▶ **Task directions**: All of the data below should be output exactly as given.

[Content revision data]
———

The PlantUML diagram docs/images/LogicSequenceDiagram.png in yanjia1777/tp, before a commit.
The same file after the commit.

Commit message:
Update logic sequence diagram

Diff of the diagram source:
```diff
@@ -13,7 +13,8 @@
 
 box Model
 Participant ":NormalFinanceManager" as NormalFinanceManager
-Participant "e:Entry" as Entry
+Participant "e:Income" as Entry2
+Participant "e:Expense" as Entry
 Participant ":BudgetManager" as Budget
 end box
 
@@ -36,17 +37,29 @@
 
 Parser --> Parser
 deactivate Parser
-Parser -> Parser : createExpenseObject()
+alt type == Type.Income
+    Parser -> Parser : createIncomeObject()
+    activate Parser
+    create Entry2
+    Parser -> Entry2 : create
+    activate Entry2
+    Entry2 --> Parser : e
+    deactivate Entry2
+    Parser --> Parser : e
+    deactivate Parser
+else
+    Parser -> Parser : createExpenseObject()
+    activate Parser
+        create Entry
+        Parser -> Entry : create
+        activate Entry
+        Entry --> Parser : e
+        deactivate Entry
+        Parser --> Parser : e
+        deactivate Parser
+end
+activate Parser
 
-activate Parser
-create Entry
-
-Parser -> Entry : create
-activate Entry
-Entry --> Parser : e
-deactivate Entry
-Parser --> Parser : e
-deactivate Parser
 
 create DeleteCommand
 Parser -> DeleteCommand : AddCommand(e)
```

———

▶ **Response to this exercise**:
The PlantUML diagram docs/images/LogicSequenceDiagram.png in yanjia1777/tp, before a commit.
The same file after the commit.

Commit message:
Update logic sequence diagram

Diff of the diagram source:
```diff
@@ -13,7 +13,8 @@
 
 box Model
 Participant ":NormalFinanceManager" as NormalFinanceManager
-Participant "e:Entry" as Entry
+Participant "e:Income" as Entry2
+Participant "e:Expense" as Entry
 Participant ":BudgetManager" as Budget
 end box
 
@@ -36,17 +37,29 @@
 
 Parser --> Parser
 deactivate Parser
-Parser -> Parser : createExpenseObject()
+alt type == Type.Income
+    Parser -> Parser : createIncomeObject()
+    activate Parser
+    create Entry2
+    Parser -> Entry2 : create
+    activate Entry2
+    Entry2 --> Parser : e
+    deactivate Entry2
+    Parser --> Parser : e
+    deactivate Parser
+else
+    Parser -> Parser : createExpenseObject()
+    activate Parser
+        create Entry
+        Parser -> Entry : create
+        activate Entry
+        Entry --> Parser : e
+        deactivate Entry
+        Parser --> Parser : e
+        deactivate Parser
+end
+activate Parser
 
-activate Parser
-create Entry
-
-Parser -> Entry : create
-activate Entry
-Entry --> Parser : e
-deactivate Entry
-Parser --> Parser : e
-deactivate Parser
 
 create DeleteCommand
 Parser -> DeleteCommand : AddCommand(e)
```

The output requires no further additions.